WORK TO BE COMPLETED: Once the pictures are removed, reproduce what is left of the data below exactly.

GIVEN DATA:
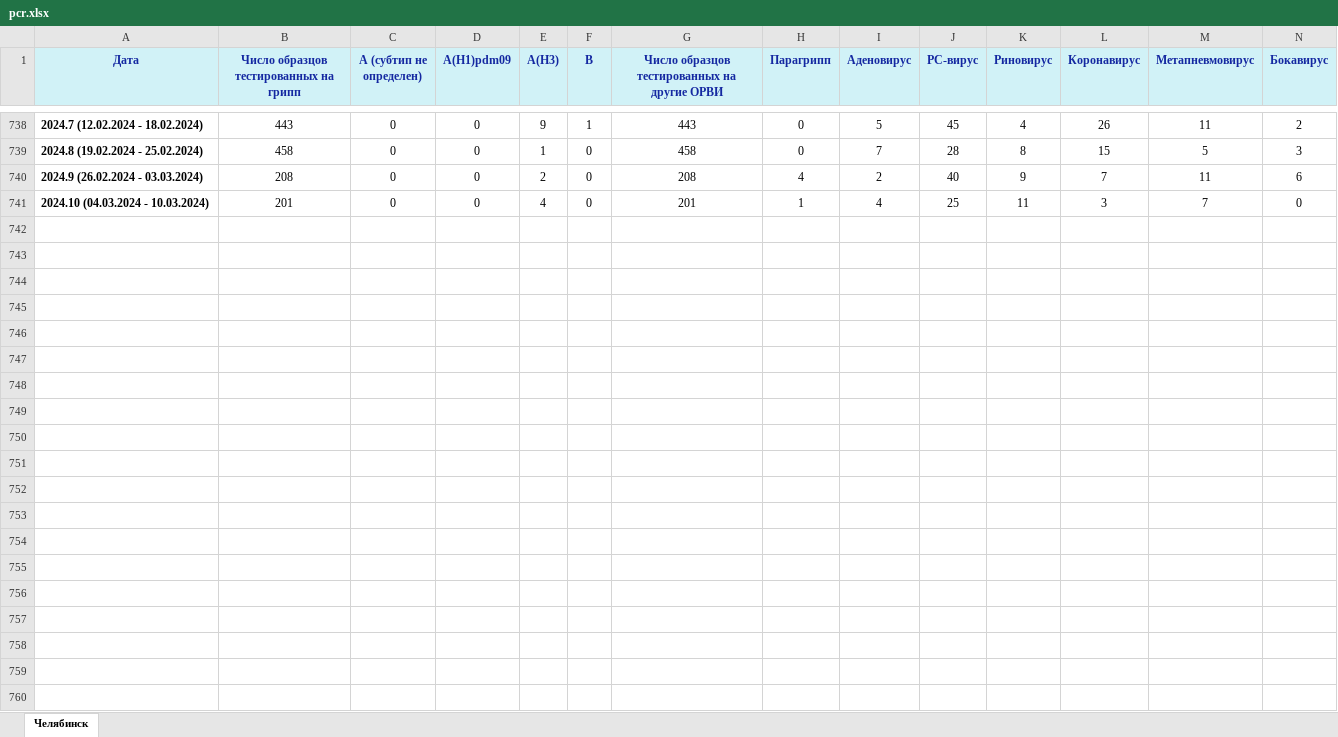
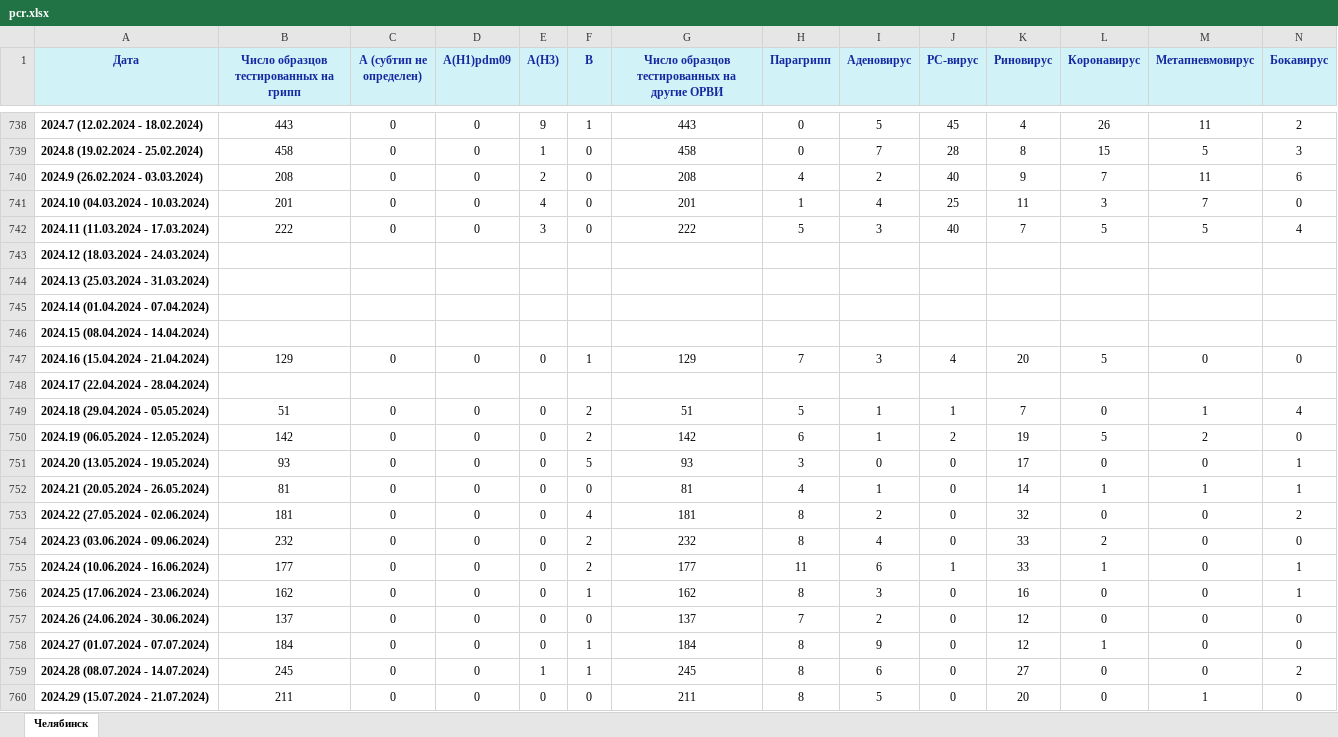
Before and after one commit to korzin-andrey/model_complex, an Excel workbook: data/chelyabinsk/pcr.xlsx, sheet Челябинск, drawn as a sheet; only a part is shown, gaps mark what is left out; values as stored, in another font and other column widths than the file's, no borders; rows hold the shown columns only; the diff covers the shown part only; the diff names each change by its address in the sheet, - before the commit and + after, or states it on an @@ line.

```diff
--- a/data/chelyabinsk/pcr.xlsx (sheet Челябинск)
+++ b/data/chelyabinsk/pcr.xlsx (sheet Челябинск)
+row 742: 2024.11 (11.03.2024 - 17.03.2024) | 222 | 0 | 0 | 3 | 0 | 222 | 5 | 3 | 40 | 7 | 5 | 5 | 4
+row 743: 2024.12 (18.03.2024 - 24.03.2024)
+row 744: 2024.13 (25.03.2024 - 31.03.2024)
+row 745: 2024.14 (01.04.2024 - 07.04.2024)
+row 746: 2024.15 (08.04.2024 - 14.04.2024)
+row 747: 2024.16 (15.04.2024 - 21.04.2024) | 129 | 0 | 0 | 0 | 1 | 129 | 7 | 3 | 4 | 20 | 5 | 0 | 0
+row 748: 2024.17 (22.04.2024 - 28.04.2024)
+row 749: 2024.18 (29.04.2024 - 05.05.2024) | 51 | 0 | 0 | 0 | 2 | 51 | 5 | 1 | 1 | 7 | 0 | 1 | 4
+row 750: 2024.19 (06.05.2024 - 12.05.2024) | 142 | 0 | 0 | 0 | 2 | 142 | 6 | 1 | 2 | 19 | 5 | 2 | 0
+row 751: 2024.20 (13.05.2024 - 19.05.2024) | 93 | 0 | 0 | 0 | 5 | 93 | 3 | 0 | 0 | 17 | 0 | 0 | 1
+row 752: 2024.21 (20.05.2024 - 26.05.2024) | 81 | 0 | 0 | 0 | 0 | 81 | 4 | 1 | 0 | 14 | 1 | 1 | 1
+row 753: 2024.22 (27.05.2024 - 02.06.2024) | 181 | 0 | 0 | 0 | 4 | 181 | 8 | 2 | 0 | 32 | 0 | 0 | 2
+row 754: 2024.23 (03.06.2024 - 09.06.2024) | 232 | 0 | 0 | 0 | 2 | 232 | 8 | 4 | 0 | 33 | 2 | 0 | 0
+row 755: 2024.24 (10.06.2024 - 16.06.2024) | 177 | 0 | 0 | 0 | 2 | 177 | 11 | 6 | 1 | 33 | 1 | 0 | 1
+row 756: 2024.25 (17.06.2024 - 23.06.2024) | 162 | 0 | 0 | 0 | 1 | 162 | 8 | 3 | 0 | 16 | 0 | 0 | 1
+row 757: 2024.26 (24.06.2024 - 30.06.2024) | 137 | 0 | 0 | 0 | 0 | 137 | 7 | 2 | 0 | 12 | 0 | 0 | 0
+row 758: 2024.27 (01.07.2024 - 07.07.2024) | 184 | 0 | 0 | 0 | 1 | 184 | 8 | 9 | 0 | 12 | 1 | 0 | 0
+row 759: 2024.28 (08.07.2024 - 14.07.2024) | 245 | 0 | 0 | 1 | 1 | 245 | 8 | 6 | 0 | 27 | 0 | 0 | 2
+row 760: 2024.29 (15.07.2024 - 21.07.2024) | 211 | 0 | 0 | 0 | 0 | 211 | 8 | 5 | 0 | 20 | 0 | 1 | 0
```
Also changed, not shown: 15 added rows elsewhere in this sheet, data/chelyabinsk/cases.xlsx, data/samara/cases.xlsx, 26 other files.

FINISHED TASK:
Before and after one commit to korzin-andrey/model_complex, an Excel workbook: data/chelyabinsk/pcr.xlsx, sheet Челябинск, drawn as a sheet; only a part is shown, gaps mark what is left out; values as stored, in another font and other column widths than the file's, no borders; rows hold the shown columns only; the diff covers the shown part only; the diff names each change by its address in the sheet, - before the commit and + after, or states it on an @@ line.

```diff
--- a/data/chelyabinsk/pcr.xlsx (sheet Челябинск)
+++ b/data/chelyabinsk/pcr.xlsx (sheet Челябинск)
+row 742: 2024.11 (11.03.2024 - 17.03.2024) | 222 | 0 | 0 | 3 | 0 | 222 | 5 | 3 | 40 | 7 | 5 | 5 | 4
+row 743: 2024.12 (18.03.2024 - 24.03.2024)
+row 744: 2024.13 (25.03.2024 - 31.03.2024)
+row 745: 2024.14 (01.04.2024 - 07.04.2024)
+row 746: 2024.15 (08.04.2024 - 14.04.2024)
+row 747: 2024.16 (15.04.2024 - 21.04.2024) | 129 | 0 | 0 | 0 | 1 | 129 | 7 | 3 | 4 | 20 | 5 | 0 | 0
+row 748: 2024.17 (22.04.2024 - 28.04.2024)
+row 749: 2024.18 (29.04.2024 - 05.05.2024) | 51 | 0 | 0 | 0 | 2 | 51 | 5 | 1 | 1 | 7 | 0 | 1 | 4
+row 750: 2024.19 (06.05.2024 - 12.05.2024) | 142 | 0 | 0 | 0 | 2 | 142 | 6 | 1 | 2 | 19 | 5 | 2 | 0
+row 751: 2024.20 (13.05.2024 - 19.05.2024) | 93 | 0 | 0 | 0 | 5 | 93 | 3 | 0 | 0 | 17 | 0 | 0 | 1
+row 752: 2024.21 (20.05.2024 - 26.05.2024) | 81 | 0 | 0 | 0 | 0 | 81 | 4 | 1 | 0 | 14 | 1 | 1 | 1
+row 753: 2024.22 (27.05.2024 - 02.06.2024) | 181 | 0 | 0 | 0 | 4 | 181 | 8 | 2 | 0 | 32 | 0 | 0 | 2
+row 754: 2024.23 (03.06.2024 - 09.06.2024) | 232 | 0 | 0 | 0 | 2 | 232 | 8 | 4 | 0 | 33 | 2 | 0 | 0
+row 755: 2024.24 (10.06.2024 - 16.06.2024) | 177 | 0 | 0 | 0 | 2 | 177 | 11 | 6 | 1 | 33 | 1 | 0 | 1
+row 756: 2024.25 (17.06.2024 - 23.06.2024) | 162 | 0 | 0 | 0 | 1 | 162 | 8 | 3 | 0 | 16 | 0 | 0 | 1
+row 757: 2024.26 (24.06.2024 - 30.06.2024) | 137 | 0 | 0 | 0 | 0 | 137 | 7 | 2 | 0 | 12 | 0 | 0 | 0
+row 758: 2024.27 (01.07.2024 - 07.07.2024) | 184 | 0 | 0 | 0 | 1 | 184 | 8 | 9 | 0 | 12 | 1 | 0 | 0
+row 759: 2024.28 (08.07.2024 - 14.07.2024) | 245 | 0 | 0 | 1 | 1 | 245 | 8 | 6 | 0 | 27 | 0 | 0 | 2
+row 760: 2024.29 (15.07.2024 - 21.07.2024) | 211 | 0 | 0 | 0 | 0 | 211 | 8 | 5 | 0 | 20 | 0 | 1 | 0
```
Also changed, not shown: 15 added rows elsewhere in this sheet, data/chelyabinsk/cases.xlsx, data/samara/cases.xlsx, 26 other files.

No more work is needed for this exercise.